San Emeliano Lodging
We woke early and drove out to Julioís hunting land. As we drove higher in the mountains it became more and more beautiful with tall peaks and streams flowing in the bottom. There were meat horses and cows grazing, which oddly added to the beauty. Iím not usually a fan of cattle, but these were different and seemed to fit into their surroundings. After 30 minutes of hiking up the mountain we spotted our first chamois. Julio made quick work of his spotting scope and said there was a shooter in the group. We ran up the mountain a hundred yards to get into a better shooting position. The chamois was 200 yards facing up the mountain. I got comfortable, and still breathing hard took a shot. That was a mistake, he ran off and over the ridge into the National Preserve that we were not able to step foot onto. I felt horrible. Julio said it was a very nice ram (Iím not sure what the correct term is for the males, but the locals called them rams) that would be at least a bronze medal, possibly silver medal. I was discouraged and feared that I blew my chance for the day.
We decided to continue hiking higher up the mountain to a pass where the chamois cross over from the preserve. We continued on and after about an hour of hiking Julio spotted a lone chamois high in the rock cliffs. He observed it in the scope and got very excited. ďMas grande, mas grandeĒ He was bigger than the last one. To get to him we had to go down into a valley and up another mountain. We left Brayden and Marioís girlfriend to spot for us and booked it down as fast as we could. We started up the other side and slowed toward the top so we wouldnít spook the ram. Julio peeked around a rock and he was right above us about 150 yards. I crept around the rock and set up. The shot was at an aggressive angle and felt like I was aiming straight up. It took me a while to find him in my scope, I found him looking regal on the edge of a cliff, settled in, and shot. It was a clean miss . . . again! I couldnít believe it, and neither could Mario & Julio. Julio then explained to Mario that this ram was huge. Out of the 150+ chamois on his land, there are only one or two as big as that one. Wow, what a blow to my confidence. I couldnít figure out what was going on. The shots felt good. It was getting frustrating, and not just for me.

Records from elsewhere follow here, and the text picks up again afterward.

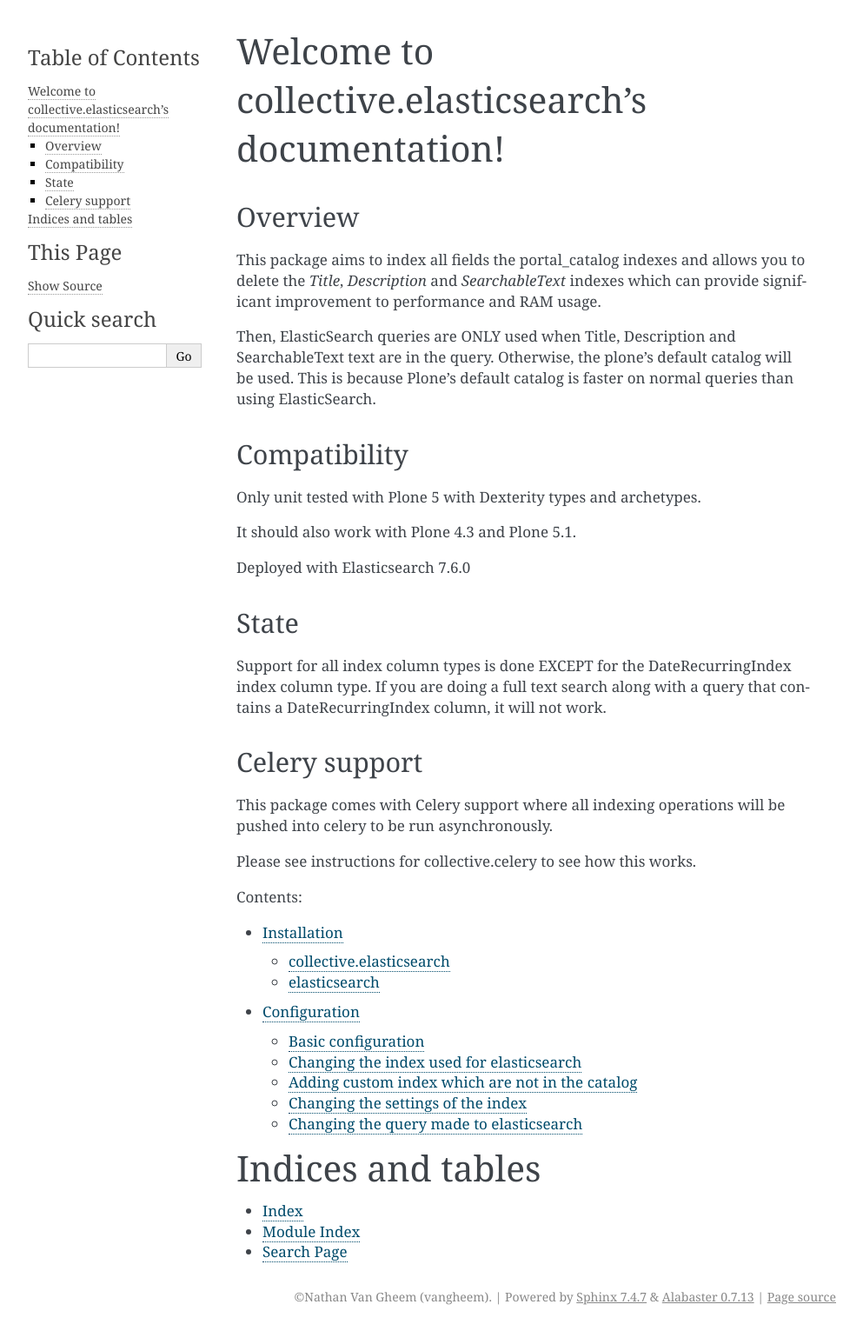
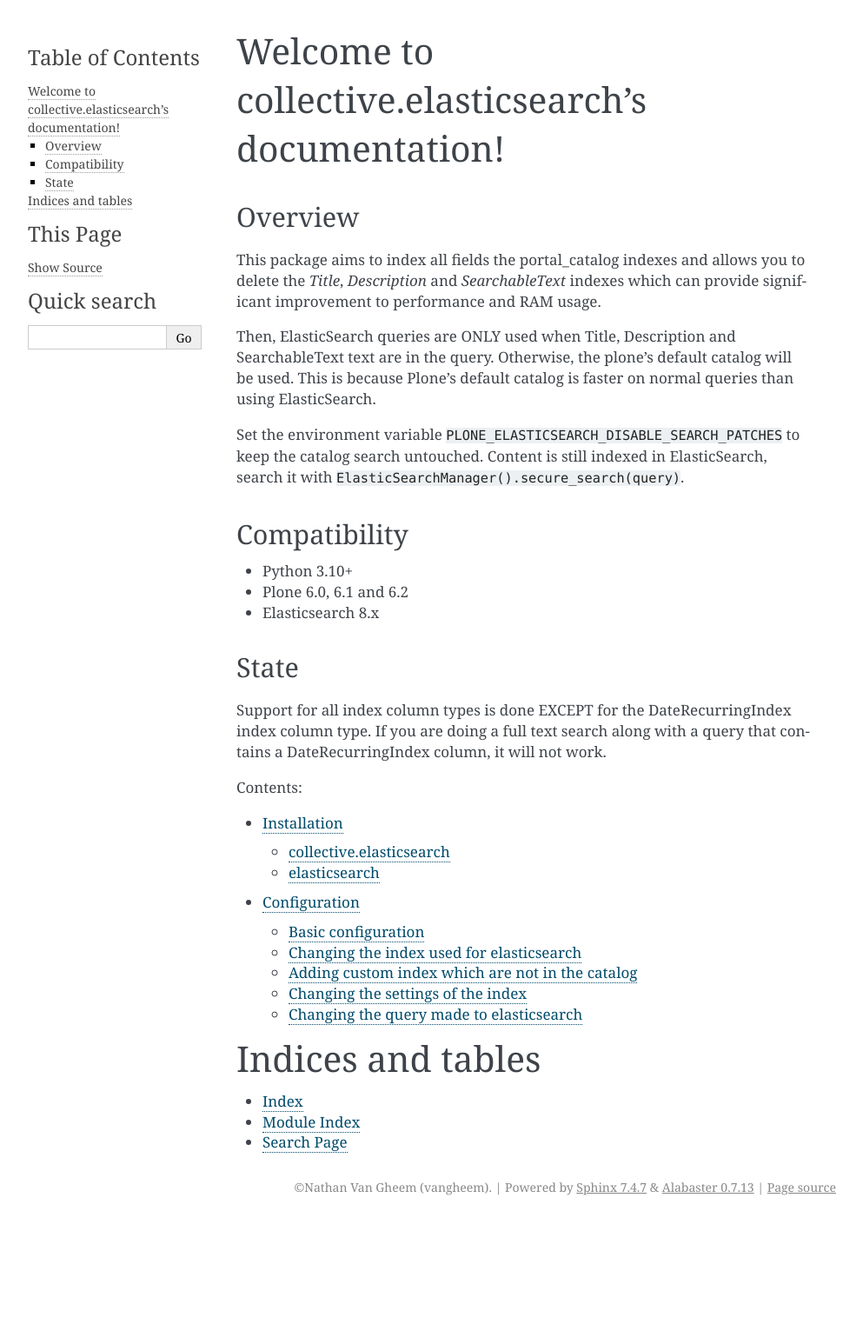
Before and after one commit to collective/collective.elasticsearch, a Sphinx documentation site: the page built from docs/index.rst, in a window 1280 px wide. Shown: the whole page at 87% size, without its empty margins (148-1141 px from the left). Built offline with Sphinx 7.4.7, drawn with Linux system fonts in a browser that asks for light colours; pages that are not in the unit, such as notebooks, are missing from menus; after the commit the page ends 1405 px from its top, so only the background shows below that.

Commit message:
Update the compatibility and search patch notes in the docs
Remove the stale Celery section, list the supported Python, Plone and
Elasticsearch versions and document the switch for the search patches.

Co-Authored-By: Claude Opus 5.5 (1M context) <noreply@anthropic.com>

```diff
--- a/docs/index.rst
+++ b/docs/index.rst
@@ -18,15 +18,17 @@ text are in the query. Otherwise, the plone's default catalog will be used.
 This is because Plone's default catalog is faster on normal queries than using
 ElasticSearch.
 
+Set the environment variable ``PLONE_ELASTICSEARCH_DISABLE_SEARCH_PATCHES`` to
+keep the catalog search untouched. Content is still indexed in ElasticSearch,
+search it with ``ElasticSearchManager().secure_search(query)``.
+
 
 Compatibility
 -------------
 
-Only unit tested with Plone 5 with Dexterity types and archetypes.
-
-It should also work with Plone 4.3 and Plone 5.1.
-
-Deployed with Elasticsearch 7.6.0
+- Python 3.10+
+- Plone 6.0, 6.1 and 6.2
+- Elasticsearch 8.x
 
 State
 -----
@@ -34,15 +36,6 @@ State
 Support for all index column types is done EXCEPT for the DateRecurringIndex
 index column type. If you are doing a full text search along with a query that
 contains a DateRecurringIndex column, it will not work.
-
-
-Celery support
---------------
-
-This package comes with Celery support where all indexing operations will be pushed
-into celery to be run asynchronously.
-
-Please see instructions for collective.celery to see how this works.
 
 Contents:
 
```
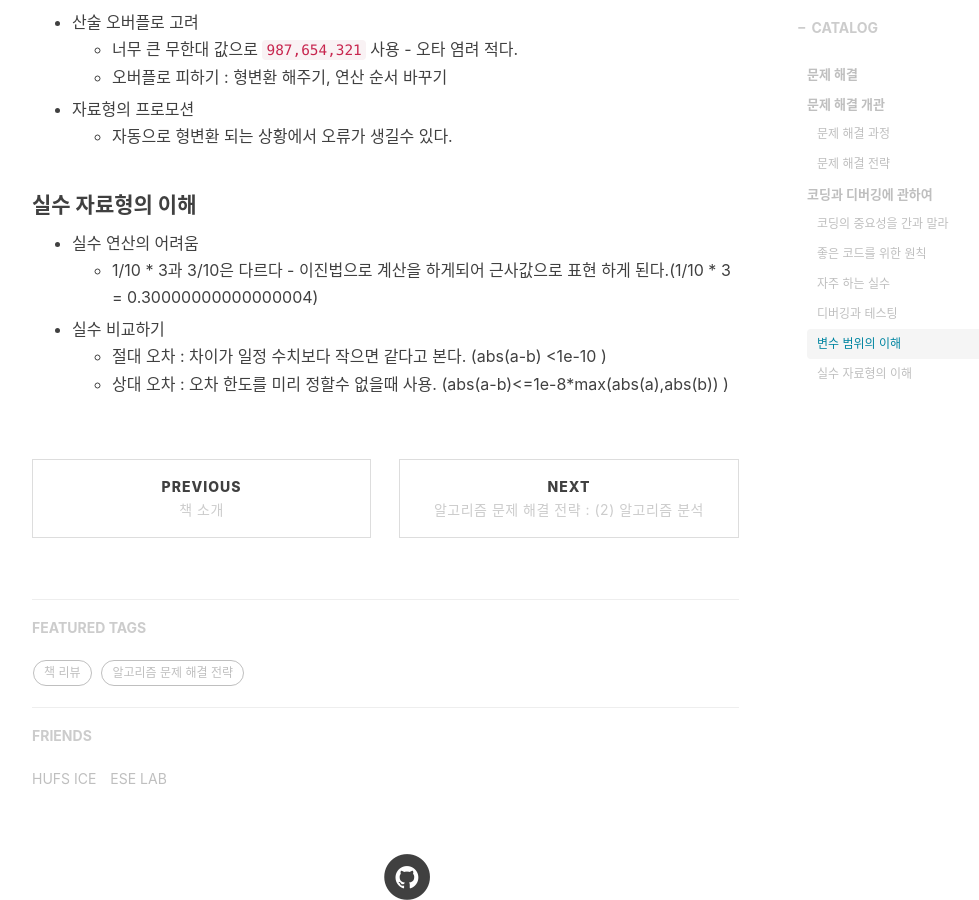
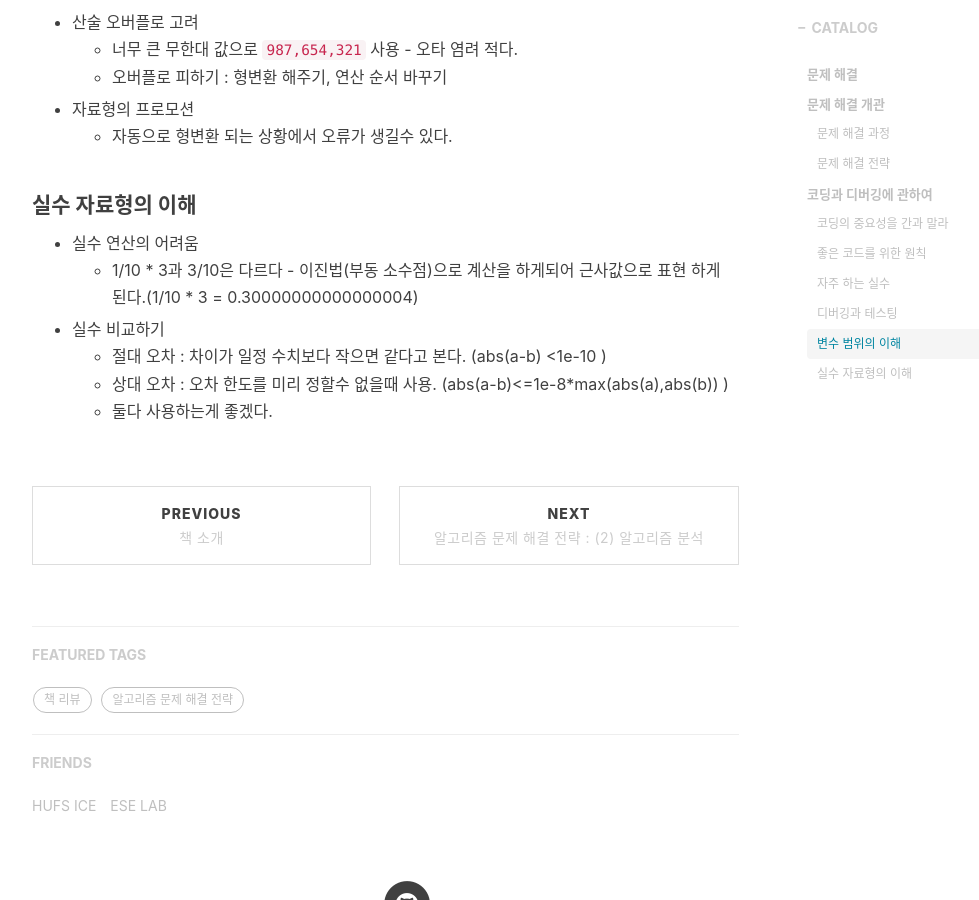
Before and after one commit to ggoowlgns/ggoowlgns.github.io, a Jekyll site: the page built from _posts/2019-07-25-algorithm_1-post.md, in a window 1280 px wide and 900 px high, scrolled down 4630 px. Shown: the whole window, without its empty margins (233-1212 px from the left). Built offline with Jekyll 4.4.1, drawn with Linux system fonts in a browser that asks for light colours; nearby versions of some CDN libraries; our own code applies the rules of GitHub Pages for plain Markdown files; comment, search, counter and statistics services are not loaded.

Commit message:
finsih algo_1

```diff
--- a/_posts/2019-07-25-algorithm_1-post.md
+++ b/_posts/2019-07-25-algorithm_1-post.md
@@ -156,7 +156,8 @@ tags:
 
 #### 실수 자료형의 이해
 * 실수 연산의 어려움
-  * 1/10 * 3과 3/10은 다르다 - 이진법으로 계산을 하게되어 근사값으로 표현 하게 된다.(1/10 * 3 = 0.30000000000000004)
+  * 1/10 * 3과 3/10은 다르다 - 이진법(부동 소수점)으로 계산을 하게되어 근사값으로 표현 하게 된다.(1/10 * 3 = 0.30000000000000004)
 * 실수 비교하기
   * 절대 오차 : 차이가 일정 수치보다 작으면 같다고 본다. (abs(a-b) <1e-10 )
   * 상대 오차 : 오차 한도를 미리 정할수 없을때 사용. (abs(a-b)<=1e-8*max(abs(a),abs(b)) )
+  * 둘다 사용하는게 좋겠다.
```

We hiked further up the mountain and stopped for lunch and a siesta. We glassed more chamois, but didnít find a mature ram. I moved to a different glassing location and spotted a lone chamois. I called Julio over and he said it was a shooter. I set up and really took my time to make a good shot. I shot and the chamois ran straight up. The chamois are one tough species. It was shot three times and finally went down. My first shot would have put it down, but better safe than sorry. After hiking to get to a better vantage point we saw the chamois and the tough sucker was still alive. After one more shot it was finally over. Walking up to the chamois I could tell that Julio was very excited. He said it was bigger than the other two I had shot at, and that it was a female which was remarkable. I got some teasing about being lucky to have the chamois be bigger each time. Julio asked if he could hang on to the horns for a little while so he could get a replica. There were a lot of high fives, hugs, pictures, and laughs over the mishaps of the day.
Here is a video of the chamois hunt including photos.